WORK REQUEST: Lines that include "bold" make up the answer; copy all of them from the data below.

Segment Start: TASK DATA

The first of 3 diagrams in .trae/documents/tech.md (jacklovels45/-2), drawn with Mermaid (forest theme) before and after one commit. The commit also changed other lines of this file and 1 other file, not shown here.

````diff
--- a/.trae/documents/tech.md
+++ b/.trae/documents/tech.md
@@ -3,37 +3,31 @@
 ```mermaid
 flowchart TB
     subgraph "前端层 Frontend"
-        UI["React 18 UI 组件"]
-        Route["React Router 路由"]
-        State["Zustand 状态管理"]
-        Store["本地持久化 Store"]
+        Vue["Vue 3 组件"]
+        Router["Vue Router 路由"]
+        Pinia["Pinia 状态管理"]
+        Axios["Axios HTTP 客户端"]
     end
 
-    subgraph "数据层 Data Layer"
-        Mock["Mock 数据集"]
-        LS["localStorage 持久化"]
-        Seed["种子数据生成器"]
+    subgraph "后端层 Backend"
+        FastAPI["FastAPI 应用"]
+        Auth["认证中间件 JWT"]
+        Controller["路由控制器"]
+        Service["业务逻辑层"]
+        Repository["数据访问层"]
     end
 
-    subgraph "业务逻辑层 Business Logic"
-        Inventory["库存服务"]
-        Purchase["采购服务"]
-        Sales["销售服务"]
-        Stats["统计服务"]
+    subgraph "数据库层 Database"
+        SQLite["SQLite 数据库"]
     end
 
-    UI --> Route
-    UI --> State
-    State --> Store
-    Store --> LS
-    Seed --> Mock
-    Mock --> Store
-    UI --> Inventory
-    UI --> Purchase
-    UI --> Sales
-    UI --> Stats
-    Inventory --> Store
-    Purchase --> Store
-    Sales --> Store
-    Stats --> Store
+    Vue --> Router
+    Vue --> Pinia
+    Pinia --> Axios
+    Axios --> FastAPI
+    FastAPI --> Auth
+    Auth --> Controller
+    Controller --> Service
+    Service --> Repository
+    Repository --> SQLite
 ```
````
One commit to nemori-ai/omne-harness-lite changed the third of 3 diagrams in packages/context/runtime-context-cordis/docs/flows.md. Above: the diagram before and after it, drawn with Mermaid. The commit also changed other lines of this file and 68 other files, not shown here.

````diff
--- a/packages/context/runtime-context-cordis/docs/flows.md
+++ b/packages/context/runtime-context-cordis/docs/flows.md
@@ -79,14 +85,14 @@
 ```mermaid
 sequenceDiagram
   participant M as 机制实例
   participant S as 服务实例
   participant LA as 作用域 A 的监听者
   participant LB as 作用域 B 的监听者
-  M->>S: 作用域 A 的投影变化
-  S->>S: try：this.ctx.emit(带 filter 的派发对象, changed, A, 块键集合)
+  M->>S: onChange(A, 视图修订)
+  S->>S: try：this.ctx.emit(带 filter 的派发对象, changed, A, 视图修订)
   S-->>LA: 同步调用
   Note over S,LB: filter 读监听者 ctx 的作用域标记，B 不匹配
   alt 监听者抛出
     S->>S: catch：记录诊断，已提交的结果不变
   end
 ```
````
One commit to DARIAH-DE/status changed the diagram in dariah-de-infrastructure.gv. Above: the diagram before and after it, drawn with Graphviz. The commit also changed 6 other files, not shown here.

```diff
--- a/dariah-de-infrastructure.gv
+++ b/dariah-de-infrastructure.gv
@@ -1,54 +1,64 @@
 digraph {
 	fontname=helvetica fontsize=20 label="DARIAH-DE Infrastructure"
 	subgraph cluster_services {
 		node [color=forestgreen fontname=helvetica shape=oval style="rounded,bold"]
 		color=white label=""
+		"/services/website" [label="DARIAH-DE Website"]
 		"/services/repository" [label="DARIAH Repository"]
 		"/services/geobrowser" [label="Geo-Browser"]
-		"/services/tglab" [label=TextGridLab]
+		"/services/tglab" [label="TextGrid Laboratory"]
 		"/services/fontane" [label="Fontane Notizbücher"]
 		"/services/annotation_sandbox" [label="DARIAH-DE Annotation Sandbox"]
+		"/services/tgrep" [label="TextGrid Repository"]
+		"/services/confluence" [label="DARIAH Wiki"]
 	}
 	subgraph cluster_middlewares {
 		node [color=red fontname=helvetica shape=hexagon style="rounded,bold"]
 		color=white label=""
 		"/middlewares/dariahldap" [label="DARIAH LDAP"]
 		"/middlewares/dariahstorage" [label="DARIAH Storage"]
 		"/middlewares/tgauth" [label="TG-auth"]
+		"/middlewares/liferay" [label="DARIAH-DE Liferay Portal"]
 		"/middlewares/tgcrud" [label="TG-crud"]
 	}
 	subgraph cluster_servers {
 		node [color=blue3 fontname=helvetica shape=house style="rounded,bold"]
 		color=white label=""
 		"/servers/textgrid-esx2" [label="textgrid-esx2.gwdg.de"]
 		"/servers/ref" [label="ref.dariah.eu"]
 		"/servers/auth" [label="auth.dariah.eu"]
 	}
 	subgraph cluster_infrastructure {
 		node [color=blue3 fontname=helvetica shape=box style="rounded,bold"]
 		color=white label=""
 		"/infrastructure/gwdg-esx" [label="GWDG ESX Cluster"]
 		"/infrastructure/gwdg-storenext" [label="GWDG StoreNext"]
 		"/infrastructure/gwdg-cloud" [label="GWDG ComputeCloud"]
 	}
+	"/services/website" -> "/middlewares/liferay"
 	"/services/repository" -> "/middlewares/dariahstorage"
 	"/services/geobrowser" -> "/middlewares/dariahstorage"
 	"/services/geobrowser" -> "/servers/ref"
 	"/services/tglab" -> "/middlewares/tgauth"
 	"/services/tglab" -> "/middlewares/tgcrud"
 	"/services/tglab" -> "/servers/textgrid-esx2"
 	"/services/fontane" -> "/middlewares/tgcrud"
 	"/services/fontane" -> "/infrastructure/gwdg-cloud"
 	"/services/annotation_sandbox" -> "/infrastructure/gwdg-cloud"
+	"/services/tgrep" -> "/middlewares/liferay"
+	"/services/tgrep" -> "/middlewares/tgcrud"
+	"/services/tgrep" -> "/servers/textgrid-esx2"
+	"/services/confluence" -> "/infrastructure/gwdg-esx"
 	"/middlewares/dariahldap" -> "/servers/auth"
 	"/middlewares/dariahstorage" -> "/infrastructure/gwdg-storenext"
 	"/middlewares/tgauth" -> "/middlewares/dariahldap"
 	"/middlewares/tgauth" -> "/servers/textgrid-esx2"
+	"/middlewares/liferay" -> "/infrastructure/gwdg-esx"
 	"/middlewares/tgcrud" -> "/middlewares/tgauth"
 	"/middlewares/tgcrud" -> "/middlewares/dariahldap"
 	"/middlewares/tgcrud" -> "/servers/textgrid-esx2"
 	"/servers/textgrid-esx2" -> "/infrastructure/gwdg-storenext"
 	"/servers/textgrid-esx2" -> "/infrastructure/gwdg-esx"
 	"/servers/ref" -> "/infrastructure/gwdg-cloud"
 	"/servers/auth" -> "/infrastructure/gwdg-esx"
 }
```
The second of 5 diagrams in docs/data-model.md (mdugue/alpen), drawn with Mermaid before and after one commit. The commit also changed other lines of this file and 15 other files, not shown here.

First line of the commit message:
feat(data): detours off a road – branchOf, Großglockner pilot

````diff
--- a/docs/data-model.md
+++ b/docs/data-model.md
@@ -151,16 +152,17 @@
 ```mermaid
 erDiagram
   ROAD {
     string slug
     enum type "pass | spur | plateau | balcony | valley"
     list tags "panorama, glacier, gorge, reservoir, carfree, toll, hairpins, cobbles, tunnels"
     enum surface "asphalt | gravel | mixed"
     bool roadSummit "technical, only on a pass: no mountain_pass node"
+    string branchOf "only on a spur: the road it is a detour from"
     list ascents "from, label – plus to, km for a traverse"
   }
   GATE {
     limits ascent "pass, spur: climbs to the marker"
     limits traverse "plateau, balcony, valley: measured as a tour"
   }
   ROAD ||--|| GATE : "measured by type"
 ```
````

Segment End: TASK DATA

OUTPUT OF THE EXERCISE:
 		node [color=forestgreen fontname=helvetica shape=oval style="rounded,bold"]
 		node [color=red fontname=helvetica shape=hexagon style="rounded,bold"]
 		node [color=blue3 fontname=helvetica shape=house style="rounded,bold"]
 		node [color=blue3 fontname=helvetica shape=box style="rounded,bold"]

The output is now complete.